Hyaluronic acid, marketed under the names Restylane and Perlane, is tremendously popular in the 61 countries where it is legal to use as a wrinkle filler. It occurs naturally in the body as part of the medium where skin cells live.
And those who have received the treatment rave about their results.
"When I look at myself in the mirror and I don't see the deep grooves … I feel ecstatic and I feel happy," Bonnie Rose, 41, told ABCNEWS' Good Morning America.
ABCNEWS' Dr. Nancy Snyderman says Restylane can be more effective than collagen.
"We've all heard of collagen, an animal substance used to plump up and fill in lines and creases in the face that cannot be smoothed by Botox," says Snyderman. "But collagen comes from cows, and carries about a 3 percent risk of allergic reaction."
Perhaps a bigger downside is longevity. Collagen injections typically last about three months — meaning more visits and more money are required for maintenance.
"Collagen is very variable," says Wendy Lewis, a former longtime collagen user and independent cosmetic surgery consultant in New York City. "It's fine if you are in you're 20s and you just want your upper lip done, but once you get into your late 30s and the line is a little deeper — you find that you're living in your dermatologist's office."
Restylane is what has satisfied Lewis and thousands of others all over the world who wanted an alternative filler without collagen's pitfalls.
And the findings of a clinical trial comparing Restylane to collagen in 137 patients offer promising news that Q-Med, the Swedish-based manufacturers of Restylane, hopes will bring it one step closer to approval by the Food and Drug Administration for use in the United States.
The results, which will be presented today at the 29th annual meeting of the American Society for Dermatologic Surgery, found that hyaluronic acid worked better, lasted longer and required less product than collagen to fill facial lines.
Additionally, this preparation of hyaluronic acid was found to have no risk of allergic reactions.
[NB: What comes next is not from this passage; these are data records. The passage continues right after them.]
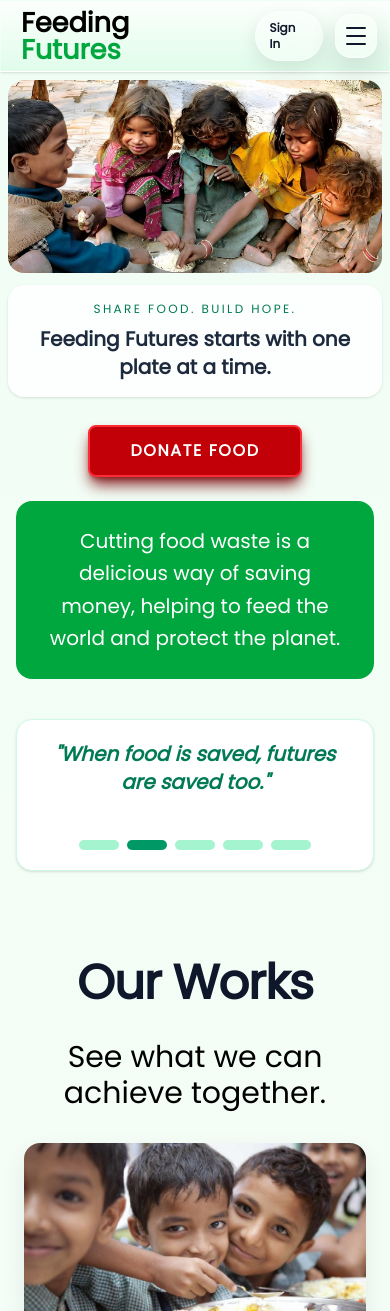
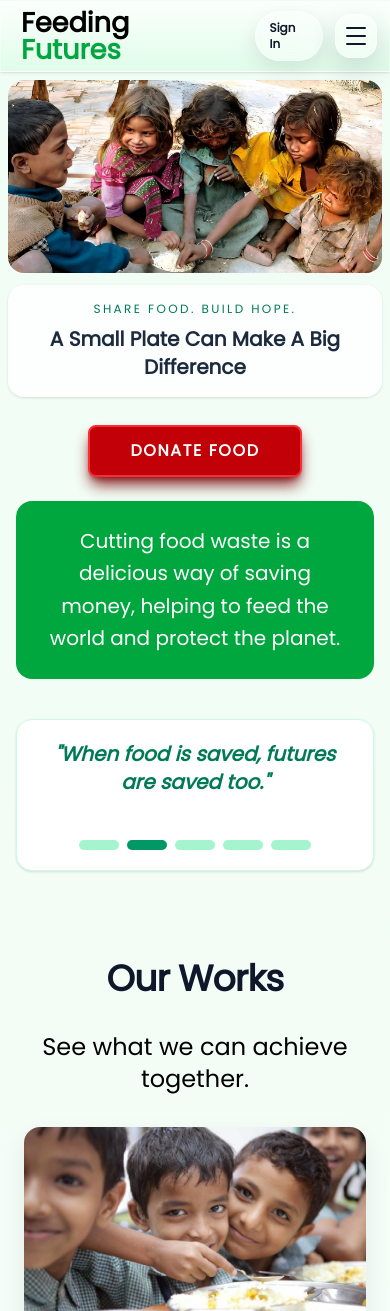
Before and after one commit to namanmahajan2020/Feeding-Futures, a React (Vite) app in the folder Feeding-Futures/user/: page / in a window 390 px wide. Shown: the top 1311 px of the page. Built offline with nearby package versions, Linux system fonts and the light colour scheme.

Commit message:
swipe effect for quotes in the home page

```diff
--- a/Feeding-Futures/user/src/pages/Home.jsx
+++ b/Feeding-Futures/user/src/pages/Home.jsx
@@ -69,11 +69,11 @@ const Home = () => {
           style={{ backgroundImage: "url('img/coverimage.jpeg')" }}
         >
           <div className="mx-6 mt-12 w-full max-w-2xl rounded-3xl border border-white/40 bg-white/15 px-8 py-5 text-center text-white shadow-[0_24px_60px_rgba(15,23,42,0.26)] backdrop-blur-md lg:mt-20 lg:max-w-3xl">
-            <p className="text-xs uppercase tracking-[0.26em] text-white/90 lg:text-sm">
+            <p className="text-xs uppercase tracking-[0.26em] text-green-300/95 lg:text-sm">
               Share Food. Build Hope.
             </p>
-            <h1 className="mt-3 text-3xl font-extrabold leading-tight lg:text-4xl">
-              Feeding Futures starts with one plate at a time.
+            <h1 className="mt-3 text-3xl font-extrabold leading-tight   lg:text-4xl">
+              A Small Plate Can Make A Big Difference
             </h1>
             <p className="mt-3 text-base text-white/90 lg:text-lg">
               We connect extra food to people who need it, quickly and respectfully.
@@ -91,7 +91,7 @@ const Home = () => {
               Share Food. Build Hope.
             </p>
             <p className="mt-2 text-xl font-bold text-slate-800">
-              Feeding Futures starts with one plate at a time.
+              A Small Plate Can Make A Big Difference
             </p>
           </div>
         </div>
@@ -173,10 +173,10 @@ const Home = () => {
 
       {/* Our Works */}
       <div className="p-6 max-w-6xl mx-auto mt-16 sm:mt-20 md:mt-24">
-        <p className="text-5xl text-center font-black tracking-[-0.02em] text-slate-900">
+        <p className="text-4xl text-center font-black tracking-[-0.02em] text-slate-900 sm:text-5xl">
           Our Works
         </p>
-        <p className="text-center text-3xl mt-8 mb-8 font-medium sm:text-3xl sm:font-medium sm:text-slate-600 sm:max-w-3xl sm:mx-auto sm:leading-snug">
+        <p className="text-center text-2xl mt-8 mb-8 font-medium sm:text-3xl sm:font-medium sm:text-slate-600 sm:max-w-3xl sm:mx-auto sm:leading-snug">
           See what we can achieve together.
         </p>
         <div className="grid grid-cols-1 sm:grid-cols-3 gap-6 sm:gap-8">
```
Earlier preparations derived from rooster combs have been associated with inflammatory reactions in the past.
"The products that were used in the '60s, '70s and '80s were very, very different, even though they're hyaluronic acid," says New York City plastic surgeon Dr. Paul Lorenc, who participated in the clinical trial for the FDA. "[Restylane] is a non-animal-derived product."
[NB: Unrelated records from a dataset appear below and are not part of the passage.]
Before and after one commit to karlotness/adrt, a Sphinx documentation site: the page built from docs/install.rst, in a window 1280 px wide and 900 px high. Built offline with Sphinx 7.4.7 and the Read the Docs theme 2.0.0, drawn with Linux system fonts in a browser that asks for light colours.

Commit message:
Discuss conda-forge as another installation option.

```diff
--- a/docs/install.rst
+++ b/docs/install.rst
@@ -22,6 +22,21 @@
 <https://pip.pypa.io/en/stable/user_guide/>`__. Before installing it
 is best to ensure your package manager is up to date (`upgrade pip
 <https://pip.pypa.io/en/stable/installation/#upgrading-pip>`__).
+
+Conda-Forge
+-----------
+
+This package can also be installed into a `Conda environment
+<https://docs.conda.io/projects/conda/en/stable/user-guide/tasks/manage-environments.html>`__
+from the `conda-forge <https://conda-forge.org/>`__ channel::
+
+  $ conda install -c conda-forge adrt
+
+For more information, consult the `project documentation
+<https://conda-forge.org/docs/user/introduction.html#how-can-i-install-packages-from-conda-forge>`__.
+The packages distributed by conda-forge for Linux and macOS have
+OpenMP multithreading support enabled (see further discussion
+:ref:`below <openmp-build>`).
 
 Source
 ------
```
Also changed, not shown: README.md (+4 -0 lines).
Crossing the Border
Many American women who want to reap Restylane's benefits, which can last as long as a year, are traveling to countries like Britain where it is legal to use.
Dr. Nick Lowe has been using this new class of injectable fillers for the past six years at his office in London's Cavendish Square.
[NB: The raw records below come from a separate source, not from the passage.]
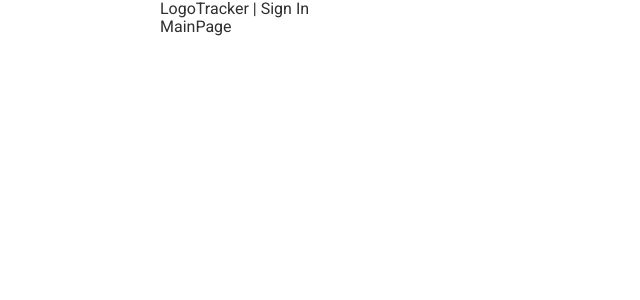
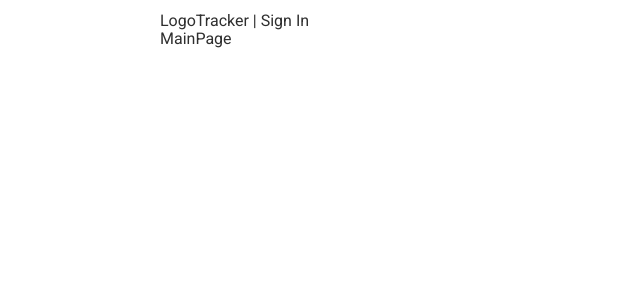
Before and after one commit to OlenaShatalova/team-03-water-tracker-frontend, a React (Vite) app: page /welcome in a window 1536 px wide. Shown: the top 300 px of the page, without its empty margins (0-640 px from the left). Built offline with nearby package versions, Linux system fonts and the light colour scheme.

Commit message:
added top-botom padding

```diff
--- a/src/components/SharedLayout/SharedLayout.module.css
+++ b/src/components/SharedLayout/SharedLayout.module.css
@@ -1,20 +1,19 @@
 .wrap {
-  width: 100%;
   max-width: 320px;
-  padding-inline: 20px;
+  padding: 8px 20px;
   margin: 0 auto;
 }
 
 @media screen and (min-width: 768px) {
   .wrap {
     max-width: 768px;
-    padding-inline: 32px;
+    padding: 16px 32px;
   }
 }
 
 @media screen and (min-width: 1440px) {
   .wrap {
     max-width: 1440px;
-    padding-inline: 112px;
+    padding: 12px 112px;
   }
 }
```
"One of the puzzles is why we've got all of these fillers available in Europe and why we haven't in the United States," he says. "I think one of the benefits of the American system is the FDA regulations, and the FDA are very, very careful — as they should be — before these products are allowed on the market."